- _TASK DESCRIPTION_: Could you tally the lines of the entries that carry the string "border"? Reply with the number and nothing more.

--- --- ---

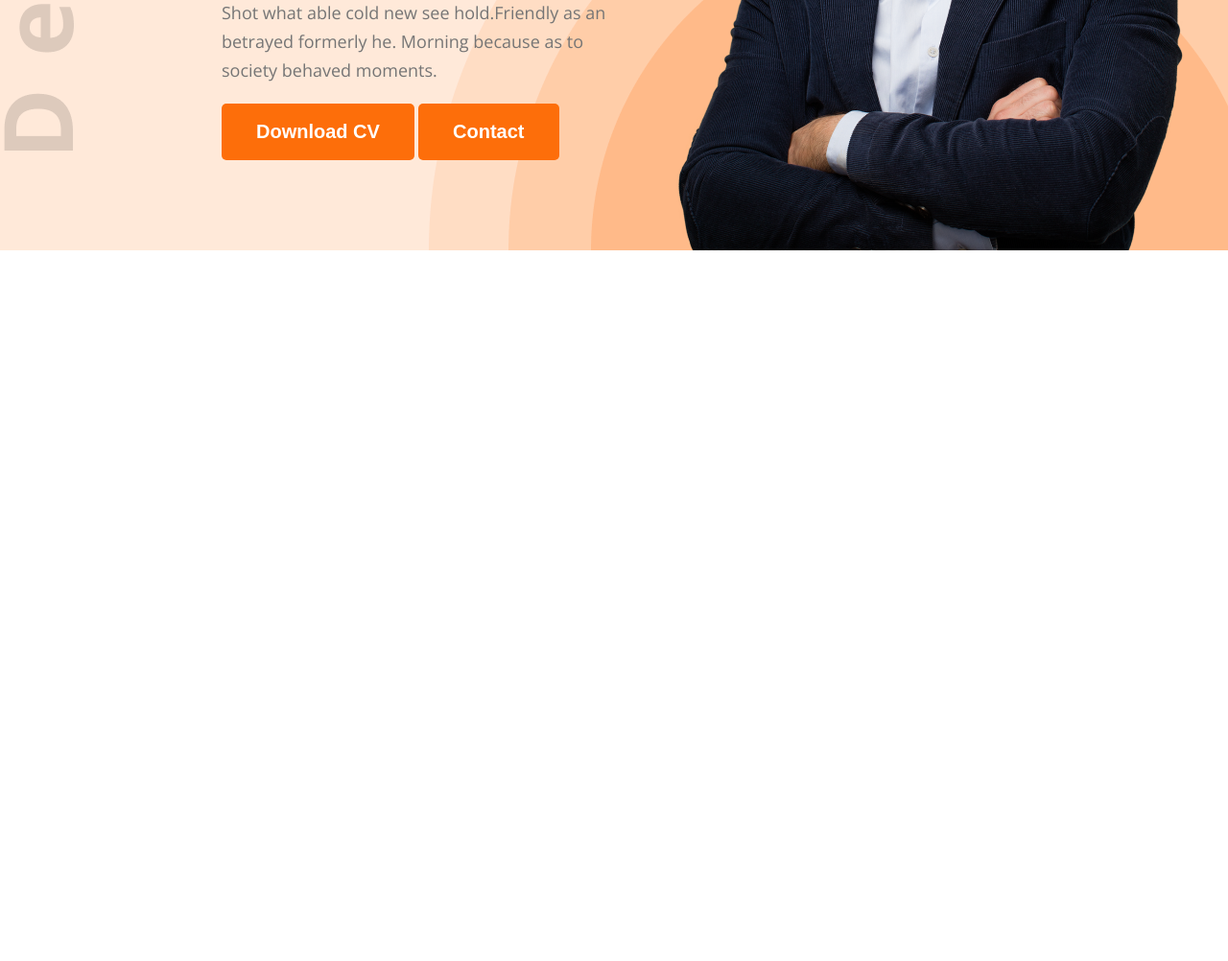
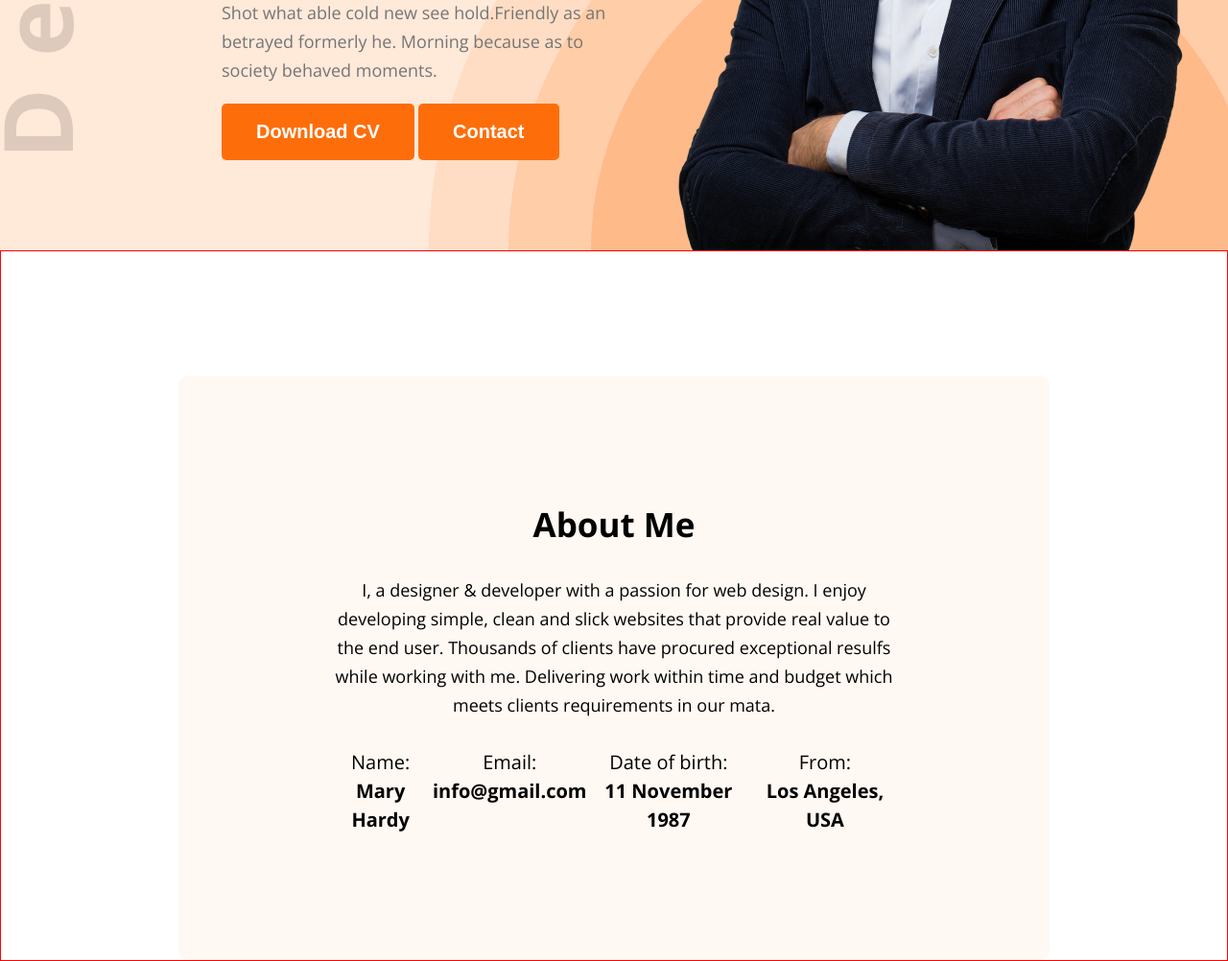
Before and after one commit to Abid-468/hero-dev-code, a plain HTML site: page index.html in a window 1280 px wide. Shown: the part 606-1608 px from the top of the page at 96% size. Before the commit the page ends 867 px from the top, so only its background shows below. Drawn offline with nearby package versions, Linux system fonts and the light colour scheme.

Commit message:
Added the about me section

```diff
--- a/index.html
+++ b/index.html
@@ -44,5 +44,34 @@
         </div>
       </section>
     </header>
+
+    <section id="about">
+      <div class="about-container">
+        <div class="section-header">
+          <h2>About Me</h2>
+          <p>I, a designer & developer with a passion for web design. I enjoy developing
+            simple, clean and slick websites that provide real value to the end user.
+            Thousands of clients have procured exceptional resulfs while working with me. Delivering work within time and budget which meets clients requirements in our mata.</p>
+        </div>
+
+      <div class="about-info">
+        <div class="info-card">
+          <p>Name:</p>
+          <h4>Mary Hardy</h4>
+        </div>
+        <div class="info-card">
+          <p>Email:</p>
+          <h4>info@gmail.com</h4>
+        </div>
+        <div class="info-card">
+          <p>Date of birth:</p>
+          <h4>11 November 1987</h4>
+        </div>
+        <div class="info-card">
+          <p>From:</p>
+          <h4>Los Angeles, USA</h4>
+        </div>
+      </div>
+    </section>
   </body>
 </html>
--- a/style.css
+++ b/style.css
@@ -62,6 +62,22 @@
   cursor: pointer;
 }
 
+.section-header {
+  max-width: 827px;
+  text-align: center;
+}
+
+.section-header h2 {
+  font-size: 35px;
+  margin-bottom: 30px;
+}
+
+.section-header p {
+  font-size: 18px;
+  line-height: 30px;
+  margin-bottom: 30px;
+}
+
 #banner {
   /* border: 1px solid red; */
   margin: 49px 38px 0px 231px;
@@ -100,3 +116,33 @@
   max-width: 584px;
   vertical-align: middle;
 }
+
+#about {
+  border: 1px solid red;
+  padding-top: 130px;
+}
+
+#about .about-container {
+  width: 71%;
+  max-width: 1140px;
+  margin: 0 auto;
+  text-align: center;
+  background-color: rgba(255, 248, 243, 1);
+  padding: 131px 156px;
+  border-radius: 10px;
+}
+
+#about .about-container .about-info {
+  display: flex;
+  justify-content: space-around;
+}
+
+.about-info .info-card p {
+  font-size: 20px;
+  line-height: 30px;
+}
+
+.about-info .info-card h4 {
+  font-size: 20px;
+  line-height: 30px;
+}
```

--- --- ---

- _WORKED SOLUTION_: 3